The records are to be repeated in full, with the images removed.

#### [Revision tracking records]
:::::
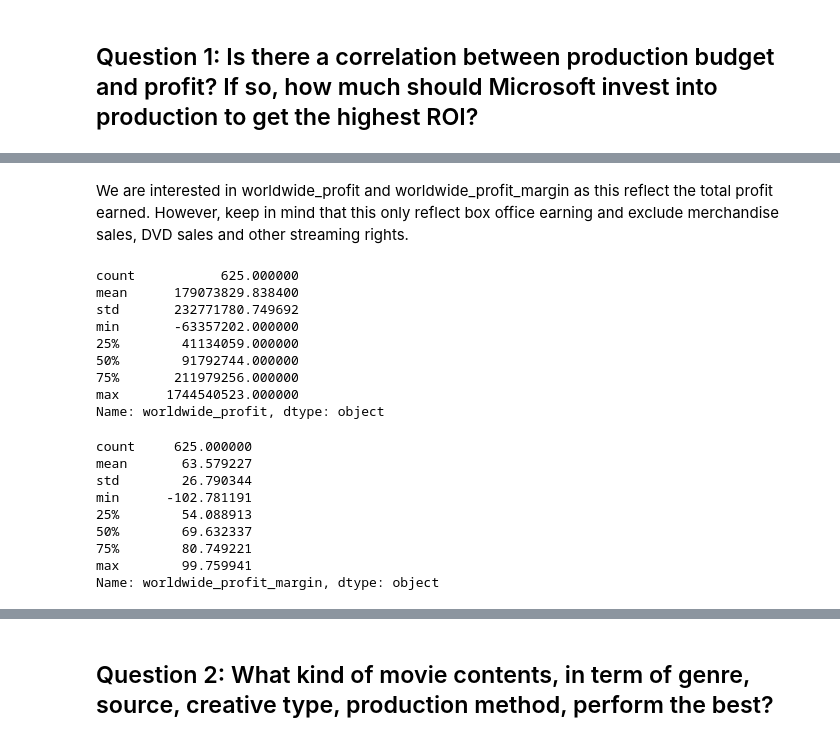
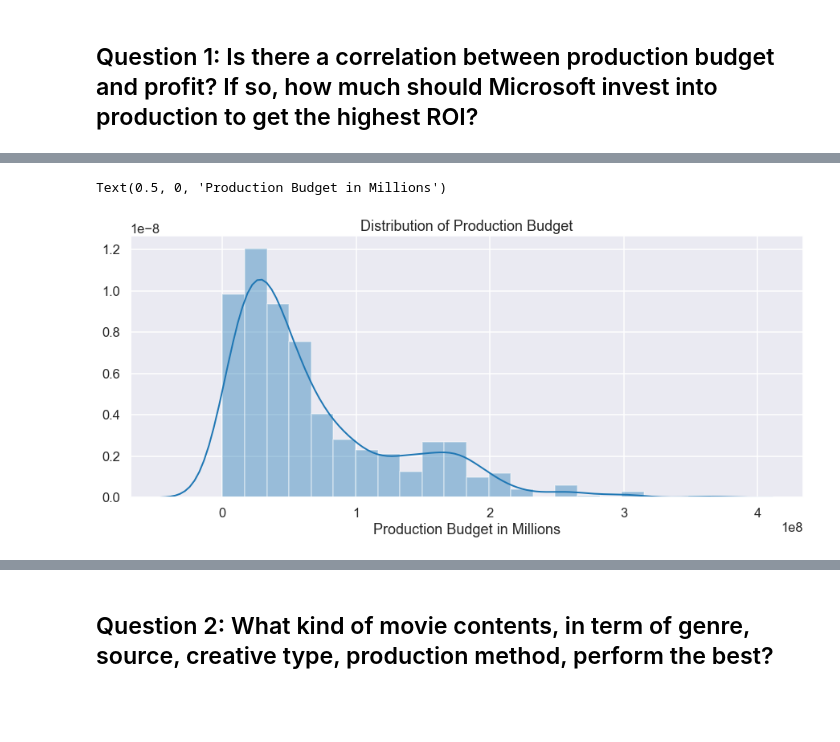
Before and after one commit to baotramduong/Porfolio_Project_The_Movie_Industry, a Jupyter notebook: Part III - Data Analysis & Visualization, Actionable Insight, Conclusion & Future Works.ipynb, the cells around one changed output, grey strips where cells are left out. Drawn from its saved outputs; the diff is of its cells as text; code cells hidden in the pictures; blank space fills up the shorter version.

```diff
--- a/Part III - Data Analysis & Visualization, Actionable Insight, Conclusion & Future Works.ipynb
+++ b/Part III - Data Analysis & Visualization, Actionable Insight, Conclusion & Future Works.ipynb
@@ -90,28 +109,0 @@ sns.distplot(y_values)
-# %% [markdown]
-We are interested in worldwide_profit and worldwide_profit_margin as this reflect the total profit earned. However, keep in mind that this only reflect box office earning and exclude merchandise sales, DVD sales and other streaming rights.
-# %%
-#remove scientific notation
-full_df['worldwide_profit'].describe().apply(lambda x: format(x, 'f'))
-# %% [output]
-count           625.000000
-mean      179073829.838400
-std       232771780.749692
-min       -63357202.000000
-25%        41134059.000000
-50%        91792744.000000
-75%       211979256.000000
-max      1744540523.000000
-Name: worldwide_profit, dtype: object
-# %%
-#remove scientific notation
-full_df['worldwide_profit_margin'].describe().apply(lambda x: format(x, 'f'))
-# %% [output]
-count     625.000000
-mean       63.579227
-std        26.790344
-min      -102.781191
-25%        54.088913
-50%        69.632337
-75%        80.749221
-max        99.759941
-Name: worldwide_profit_margin, dtype: object
@@ -119,0 +110,11 @@ Name: worldwide_profit_margin, dtype: object
+# %%
+#plot
+plt.figure(figsize = (15, 6))
+sns.distplot(full_df['production_budget'])
+
+#set labels
+plt.title('Distribution of Production Budget')
+plt.xlabel('Production Budget in Millions')
+# %% [output]
+Text(0.5, 0, 'Production Budget in Millions')
+[figure, added]
```
Also changed, not shown: parts of 39 cells of this notebook.
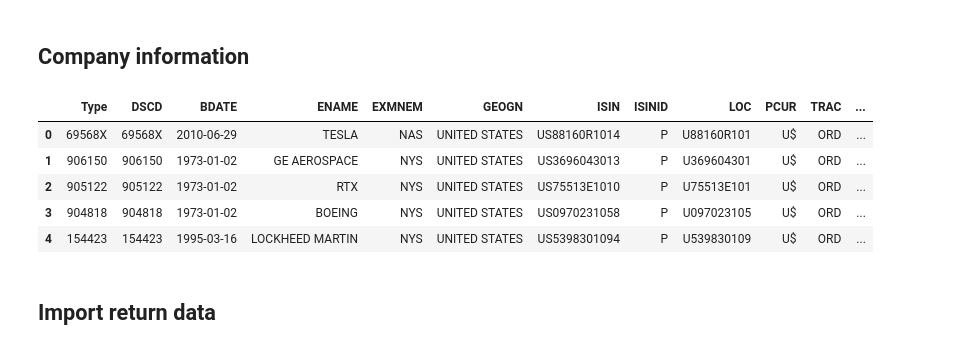
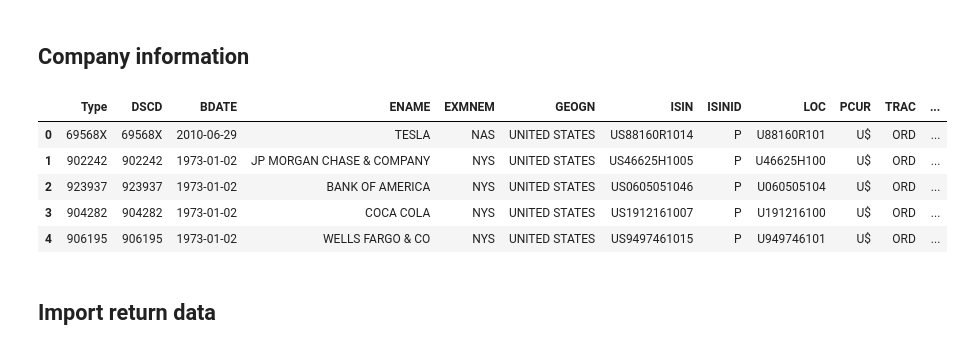
Before and after one commit to RalfKellner/Datastream, a Jupyter notebook: examine.ipynb, the cells around one changed output. Drawn from its saved outputs; the diff is of its cells as text; code cells hidden in the pictures.

```diff
--- a/examine.ipynb
+++ b/examine.ipynb
@@ -3,15 +3,15 @@
 # %%
 import pandas as pd
 
-company_info = pd.read_csv("US/Filtered_Data/statics_filtered.csv")
+company_info = pd.read_csv("PriceData/US/Filtered_Data/statics_filtered_0.1_10.csv")
 company_info.head()
 # %% [output]
 |  | Type | DSCD | BDATE | ENAME | EXMNEM | GEOGN | ISIN | ISINID | LOC | PCUR | TRAC | ... |
 | 0 | 69568X | 69568X | 2010-06-29 | TESLA | NAS | UNITED STATES | US88160R1014 | P | U88160R101 | U$ | ORD | ... |
-| 1 | 906150 | 906150 | 1973-01-02 | GE AEROSPACE | NYS | UNITED STATES | US3696043013 | P | U369604301 | U$ | ORD | ... |
-| 2 | 905122 | 905122 | 1973-01-02 | RTX | NYS | UNITED STATES | US75513E1010 | P | U75513E101 | U$ | ORD | ... |
-| 3 | 904818 | 904818 | 1973-01-02 | BOEING | NYS | UNITED STATES | US0970231058 | P | U097023105 | U$ | ORD | ... |
-| 4 | 154423 | 154423 | 1995-03-16 | LOCKHEED MARTIN | NYS | UNITED STATES | US5398301094 | P | U539830109 | U$ | ORD | ... |
+| 1 | 902242 | 902242 | 1973-01-02 | JP MORGAN CHASE & COMPANY | NYS | UNITED STATES | US46625H1005 | P | U46625H100 | U$ | ORD | ... |
+| 2 | 923937 | 923937 | 1973-01-02 | BANK OF AMERICA | NYS | UNITED STATES | US0605051046 | P | U060505104 | U$ | ORD | ... |
+| 3 | 904282 | 904282 | 1973-01-02 | COCA COLA | NYS | UNITED STATES | US1912161007 | P | U191216100 | U$ | ORD | ... |
+| 4 | 906195 | 906195 | 1973-01-02 | WELLS FARGO & CO | NYS | UNITED STATES | US9497461015 | P | U949746101 | U$ | ORD | ... |
 # %% [markdown]
 ## Import return data
 # %%
```
Also changed, not shown: parts of 6 cells of this notebook, 4 other files.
:::::
#### [Completed task]
Before and after one commit to baotramduong/Porfolio_Project_The_Movie_Industry, a Jupyter notebook: Part III - Data Analysis & Visualization, Actionable Insight, Conclusion & Future Works.ipynb, the cells around one changed output, grey strips where cells are left out. Drawn from its saved outputs; the diff is of its cells as text; code cells hidden in the pictures; blank space fills up the shorter version.

```diff
--- a/Part III - Data Analysis & Visualization, Actionable Insight, Conclusion & Future Works.ipynb
+++ b/Part III - Data Analysis & Visualization, Actionable Insight, Conclusion & Future Works.ipynb
@@ -90,28 +109,0 @@ sns.distplot(y_values)
-# %% [markdown]
-We are interested in worldwide_profit and worldwide_profit_margin as this reflect the total profit earned. However, keep in mind that this only reflect box office earning and exclude merchandise sales, DVD sales and other streaming rights.
-# %%
-#remove scientific notation
-full_df['worldwide_profit'].describe().apply(lambda x: format(x, 'f'))
-# %% [output]
-count           625.000000
-mean      179073829.838400
-std       232771780.749692
-min       -63357202.000000
-25%        41134059.000000
-50%        91792744.000000
-75%       211979256.000000
-max      1744540523.000000
-Name: worldwide_profit, dtype: object
-# %%
-#remove scientific notation
-full_df['worldwide_profit_margin'].describe().apply(lambda x: format(x, 'f'))
-# %% [output]
-count     625.000000
-mean       63.579227
-std        26.790344
-min      -102.781191
-25%        54.088913
-50%        69.632337
-75%        80.749221
-max        99.759941
-Name: worldwide_profit_margin, dtype: object
@@ -119,0 +110,11 @@ Name: worldwide_profit_margin, dtype: object
+# %%
+#plot
+plt.figure(figsize = (15, 6))
+sns.distplot(full_df['production_budget'])
+
+#set labels
+plt.title('Distribution of Production Budget')
+plt.xlabel('Production Budget in Millions')
+# %% [output]
+Text(0.5, 0, 'Production Budget in Millions')
+[figure, added]
```
Also changed, not shown: parts of 39 cells of this notebook.
Before and after one commit to RalfKellner/Datastream, a Jupyter notebook: examine.ipynb, the cells around one changed output. Drawn from its saved outputs; the diff is of its cells as text; code cells hidden in the pictures.

```diff
--- a/examine.ipynb
+++ b/examine.ipynb
@@ -3,15 +3,15 @@
 # %%
 import pandas as pd
 
-company_info = pd.read_csv("US/Filtered_Data/statics_filtered.csv")
+company_info = pd.read_csv("PriceData/US/Filtered_Data/statics_filtered_0.1_10.csv")
 company_info.head()
 # %% [output]
 |  | Type | DSCD | BDATE | ENAME | EXMNEM | GEOGN | ISIN | ISINID | LOC | PCUR | TRAC | ... |
 | 0 | 69568X | 69568X | 2010-06-29 | TESLA | NAS | UNITED STATES | US88160R1014 | P | U88160R101 | U$ | ORD | ... |
-| 1 | 906150 | 906150 | 1973-01-02 | GE AEROSPACE | NYS | UNITED STATES | US3696043013 | P | U369604301 | U$ | ORD | ... |
-| 2 | 905122 | 905122 | 1973-01-02 | RTX | NYS | UNITED STATES | US75513E1010 | P | U75513E101 | U$ | ORD | ... |
-| 3 | 904818 | 904818 | 1973-01-02 | BOEING | NYS | UNITED STATES | US0970231058 | P | U097023105 | U$ | ORD | ... |
-| 4 | 154423 | 154423 | 1995-03-16 | LOCKHEED MARTIN | NYS | UNITED STATES | US5398301094 | P | U539830109 | U$ | ORD | ... |
+| 1 | 902242 | 902242 | 1973-01-02 | JP MORGAN CHASE & COMPANY | NYS | UNITED STATES | US46625H1005 | P | U46625H100 | U$ | ORD | ... |
+| 2 | 923937 | 923937 | 1973-01-02 | BANK OF AMERICA | NYS | UNITED STATES | US0605051046 | P | U060505104 | U$ | ORD | ... |
+| 3 | 904282 | 904282 | 1973-01-02 | COCA COLA | NYS | UNITED STATES | US1912161007 | P | U191216100 | U$ | ORD | ... |
+| 4 | 906195 | 906195 | 1973-01-02 | WELLS FARGO & CO | NYS | UNITED STATES | US9497461015 | P | U949746101 | U$ | ORD | ... |
 # %% [markdown]
 ## Import return data
 # %%
```
Also changed, not shown: parts of 6 cells of this notebook, 4 other files.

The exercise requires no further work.